• **REQUIRED WORK**
Without any pictures, restate the full set of records below exactly.

• **DATASET EXTRACT**
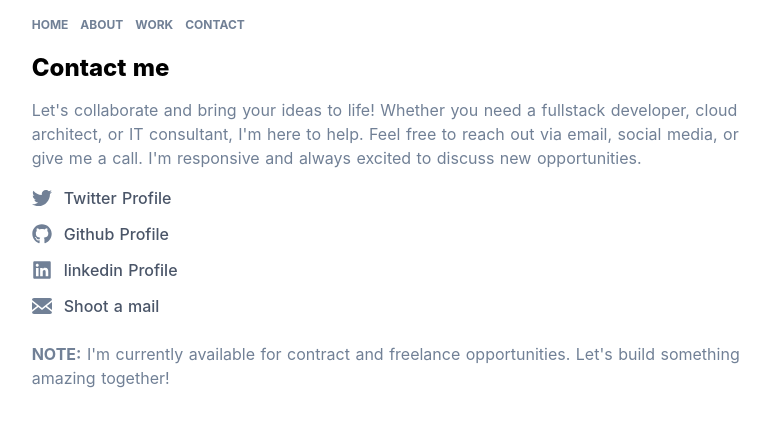
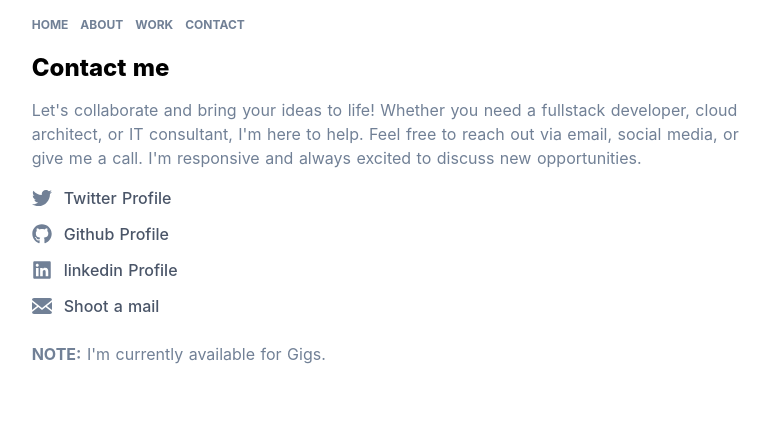
Before and after one commit to jerryisuwamakeri/portfolio-v1, a Nuxt app: page /contact in a window 1280 px wide. Shown: the top 426 px of the page, without its empty margins (247-1017 px from the left). Built offline with nearby package versions, Linux system fonts and the light colour scheme.

Commit message:
Updated contact information.

```diff
--- a/pages/contact.vue
+++ b/pages/contact.vue
@@ -19,10 +19,10 @@
 			</div>
 			<div class="flex mb-3 items-center">
 				<svg class="h-5 w-5 text-gray-600 mr-3" fill="currentColor" viewBox="0 0 20 20"><path d="M18 2a2 2 0 0 1 2 2v12a2 2 0 0 1-2 2H2a2 2 0 0 1-2-2V4c0-1.1.9-2 2-2h16zm-4.37 9.1L20 16v-2l-5.12-3.9L20 6V4l-10 8L0 4v2l5.12 4.1L0 14v2l6.37-4.9L10 14l3.63-2.9z"/></svg>
-				<a href="mailto:holla@makerijerry.com" class="text-gray-700 font-medium hover:text-blue-600">Shoot a mail</a>
+				<a href="mailto:makerijerry.dev@gmail.com" class="text-gray-700 font-medium hover:text-blue-600">Shoot a mail</a>
 			</div>
 			<p class="mb-4 text-gray-600 mt-6">
-				<span class="font-bold uppercase">Note:</span> I'm currently available for contract and freelance opportunities. Let's build something amazing together!
+				<span class="font-bold uppercase">Note:</span> I'm currently available for Gigs.
 			</p>
 		</div>
 	</div>
```
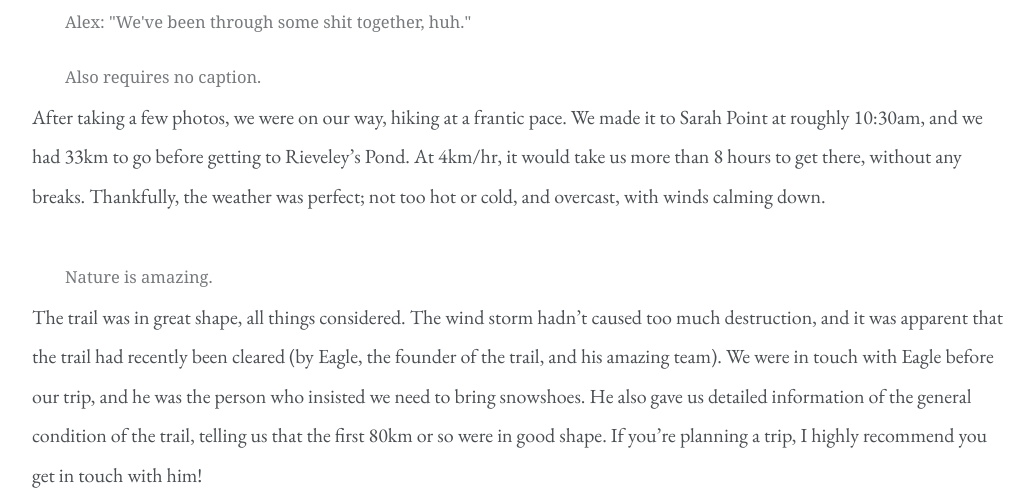
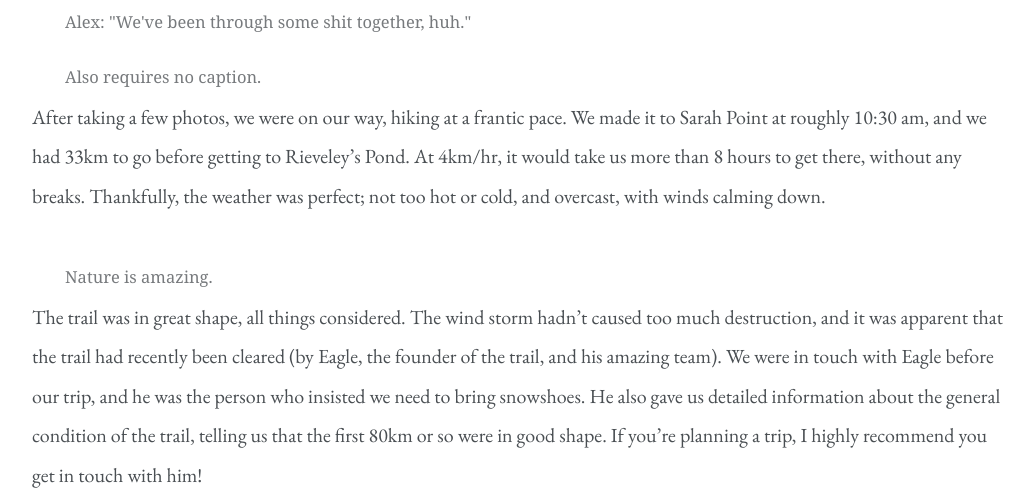
Before and after one commit to BestCoastTrail/BestCoastTrail.github.io, a Jekyll site: the page built from _posts/2017-04-08-Day-1:-The-Drop.markdown, in a window 1280 px wide and 900 px high, scrolled down 5274 px. Shown: the part 156-654 px from the top of the window, without its empty margins (118-1151 px from the left). Built offline with Jekyll 4.4.1, drawn with Linux system fonts in a browser that asks for light colours; comment, search, counter and statistics services are not loaded; some of the changed text lies outside the part shown.

Commit message:
Fixing typos

```diff
--- a/_posts/2017-04-08-Day-1:-The-Drop.markdown
+++ b/_posts/2017-04-08-Day-1:-The-Drop.markdown
@@ -89,19 +89,19 @@ When the boat comes near, Alex holds onto me as I try to reach my bag... And I m
   <img data-original="https://farm3.staticflickr.com/2818/34204947042_a9c105cab8_h.jpg" data-action="zoom" class="inline-image"/>
   <figcaption>Also requires no caption.</figcaption>
 </figure>
-After taking a few photos, we were on our way, hiking at a frantic pace. We made it to Sarah Point at roughly 10:30am, and we had 33km to go before getting to Rieveley's Pond. At 4km/hr, it would take us more than 8 hours to get there, without any breaks. Thankfully, the weather was perfect; not too hot or cold, and overcast, with winds calming down.
+After taking a few photos, we were on our way, hiking at a frantic pace. We made it to Sarah Point at roughly 10:30 am, and we had 33km to go before getting to Rieveley's Pond. At 4km/hr, it would take us more than 8 hours to get there, without any breaks. Thankfully, the weather was perfect; not too hot or cold, and overcast, with winds calming down.
 <figure>
   <img data-original="https://farm3.staticflickr.com/2841/33979059360_442f6bdaba_h.jpg" data-action="zoom" class="inline-image"/>
   <figcaption>Nature is amazing.</figcaption>
 </figure>
-The trail was in great shape, all things considered. The wind storm hadn't caused too much destruction, and it was apparent that the trail had recently been cleared (by Eagle, the founder of the trail, and his amazing team). We were in touch with Eagle before our trip, and he was the person who insisted we need to bring snowshoes. He also gave us detailed information of the general condition of the trail, telling us that the first 80km or so were in good shape. If you're planning a trip, I highly recommend you get in touch with him!
+The trail was in great shape, all things considered. The wind storm hadn't caused too much destruction, and it was apparent that the trail had recently been cleared (by Eagle, the founder of the trail, and his amazing team). We were in touch with Eagle before our trip, and he was the person who insisted we need to bring snowshoes. He also gave us detailed information about the general condition of the trail, telling us that the first 80km or so were in good shape. If you're planning a trip, I highly recommend you get in touch with him!
 
 Also, the trail is very well marked. I don't think we lost the trail at all on the first day.
 <figure>
   <img data-original="https://farm5.staticflickr.com/4181/34204947662_4535186e27_h.jpg" data-action="zoom" class="inline-image"/>
   <figcaption>At roughly the 12km mark, we took a quick nut break. Nuts are amazing - nothing is so energy dense. Also, peanut m&amp;m's are a hiker's godsend.</figcaption>
 </figure>
-After a surprisingly challenging hike, we finally make it to the first hut of our trail: Manzanita Bluff. Neither of us expected the first part of the trail to be difficult, but there was a decent amount of elevation gain. We walk through an exceptionally diverse landscape, from old growth to completely uncovered areas due to recent (and ongoing) logging. It is startling to walk through dense forest one minute and logged destruction the next - the change could not be more stark.
+After a surprisingly challenging hike, we finally make it to the first hut of our trail: Manzanita Bluff. Neither of us expected the first part of the trail to be difficult, but there was a decent amount of elevation gain. We walk through an exceptionally diverse landscape, from old growth to completely uncovered areas due to recent (and ongoing) logging. It is startling to walk through dense forest one minute and logged destruction the next - the change could not be starker.
 <figure>
   <img data-original="https://farm3.staticflickr.com/2878/33552777233_da9d75fb9a_h.jpg" data-action="zoom" class="inline-image"/>
   <figcaption>We took a quick picture in the hut, poke our heads around a little, and continue on our way. PS: Icebreaker headband is awesome</figcaption>
```
Also changed, not shown: other parts of _posts/2017-04-08-Day-1:-The-Drop.markdown (+3 -3 lines).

• **TASK SOLUTION**
Before and after one commit to jerryisuwamakeri/portfolio-v1, a Nuxt app: page /contact in a window 1280 px wide. Shown: the top 426 px of the page, without its empty margins (247-1017 px from the left). Built offline with nearby package versions, Linux system fonts and the light colour scheme.

Commit message:
Updated contact information.

```diff
--- a/pages/contact.vue
+++ b/pages/contact.vue
@@ -19,10 +19,10 @@
 			</div>
 			<div class="flex mb-3 items-center">
 				<svg class="h-5 w-5 text-gray-600 mr-3" fill="currentColor" viewBox="0 0 20 20"><path d="M18 2a2 2 0 0 1 2 2v12a2 2 0 0 1-2 2H2a2 2 0 0 1-2-2V4c0-1.1.9-2 2-2h16zm-4.37 9.1L20 16v-2l-5.12-3.9L20 6V4l-10 8L0 4v2l5.12 4.1L0 14v2l6.37-4.9L10 14l3.63-2.9z"/></svg>
-				<a href="mailto:holla@makerijerry.com" class="text-gray-700 font-medium hover:text-blue-600">Shoot a mail</a>
+				<a href="mailto:makerijerry.dev@gmail.com" class="text-gray-700 font-medium hover:text-blue-600">Shoot a mail</a>
 			</div>
 			<p class="mb-4 text-gray-600 mt-6">
-				<span class="font-bold uppercase">Note:</span> I'm currently available for contract and freelance opportunities. Let's build something amazing together!
+				<span class="font-bold uppercase">Note:</span> I'm currently available for Gigs.
 			</p>
 		</div>
 	</div>
```
Before and after one commit to BestCoastTrail/BestCoastTrail.github.io, a Jekyll site: the page built from _posts/2017-04-08-Day-1:-The-Drop.markdown, in a window 1280 px wide and 900 px high, scrolled down 5274 px. Shown: the part 156-654 px from the top of the window, without its empty margins (118-1151 px from the left). Built offline with Jekyll 4.4.1, drawn with Linux system fonts in a browser that asks for light colours; comment, search, counter and statistics services are not loaded; some of the changed text lies outside the part shown.

Commit message:
Fixing typos

```diff
--- a/_posts/2017-04-08-Day-1:-The-Drop.markdown
+++ b/_posts/2017-04-08-Day-1:-The-Drop.markdown
@@ -89,19 +89,19 @@ When the boat comes near, Alex holds onto me as I try to reach my bag... And I m
   <img data-original="https://farm3.staticflickr.com/2818/34204947042_a9c105cab8_h.jpg" data-action="zoom" class="inline-image"/>
   <figcaption>Also requires no caption.</figcaption>
 </figure>
-After taking a few photos, we were on our way, hiking at a frantic pace. We made it to Sarah Point at roughly 10:30am, and we had 33km to go before getting to Rieveley's Pond. At 4km/hr, it would take us more than 8 hours to get there, without any breaks. Thankfully, the weather was perfect; not too hot or cold, and overcast, with winds calming down.
+After taking a few photos, we were on our way, hiking at a frantic pace. We made it to Sarah Point at roughly 10:30 am, and we had 33km to go before getting to Rieveley's Pond. At 4km/hr, it would take us more than 8 hours to get there, without any breaks. Thankfully, the weather was perfect; not too hot or cold, and overcast, with winds calming down.
 <figure>
   <img data-original="https://farm3.staticflickr.com/2841/33979059360_442f6bdaba_h.jpg" data-action="zoom" class="inline-image"/>
   <figcaption>Nature is amazing.</figcaption>
 </figure>
-The trail was in great shape, all things considered. The wind storm hadn't caused too much destruction, and it was apparent that the trail had recently been cleared (by Eagle, the founder of the trail, and his amazing team). We were in touch with Eagle before our trip, and he was the person who insisted we need to bring snowshoes. He also gave us detailed information of the general condition of the trail, telling us that the first 80km or so were in good shape. If you're planning a trip, I highly recommend you get in touch with him!
+The trail was in great shape, all things considered. The wind storm hadn't caused too much destruction, and it was apparent that the trail had recently been cleared (by Eagle, the founder of the trail, and his amazing team). We were in touch with Eagle before our trip, and he was the person who insisted we need to bring snowshoes. He also gave us detailed information about the general condition of the trail, telling us that the first 80km or so were in good shape. If you're planning a trip, I highly recommend you get in touch with him!
 
 Also, the trail is very well marked. I don't think we lost the trail at all on the first day.
 <figure>
   <img data-original="https://farm5.staticflickr.com/4181/34204947662_4535186e27_h.jpg" data-action="zoom" class="inline-image"/>
   <figcaption>At roughly the 12km mark, we took a quick nut break. Nuts are amazing - nothing is so energy dense. Also, peanut m&amp;m's are a hiker's godsend.</figcaption>
 </figure>
-After a surprisingly challenging hike, we finally make it to the first hut of our trail: Manzanita Bluff. Neither of us expected the first part of the trail to be difficult, but there was a decent amount of elevation gain. We walk through an exceptionally diverse landscape, from old growth to completely uncovered areas due to recent (and ongoing) logging. It is startling to walk through dense forest one minute and logged destruction the next - the change could not be more stark.
+After a surprisingly challenging hike, we finally make it to the first hut of our trail: Manzanita Bluff. Neither of us expected the first part of the trail to be difficult, but there was a decent amount of elevation gain. We walk through an exceptionally diverse landscape, from old growth to completely uncovered areas due to recent (and ongoing) logging. It is startling to walk through dense forest one minute and logged destruction the next - the change could not be starker.
 <figure>
   <img data-original="https://farm3.staticflickr.com/2878/33552777233_da9d75fb9a_h.jpg" data-action="zoom" class="inline-image"/>
   <figcaption>We took a quick picture in the hut, poke our heads around a little, and continue on our way. PS: Icebreaker headband is awesome</figcaption>
```
Also changed, not shown: other parts of _posts/2017-04-08-Day-1:-The-Drop.markdown (+3 -3 lines).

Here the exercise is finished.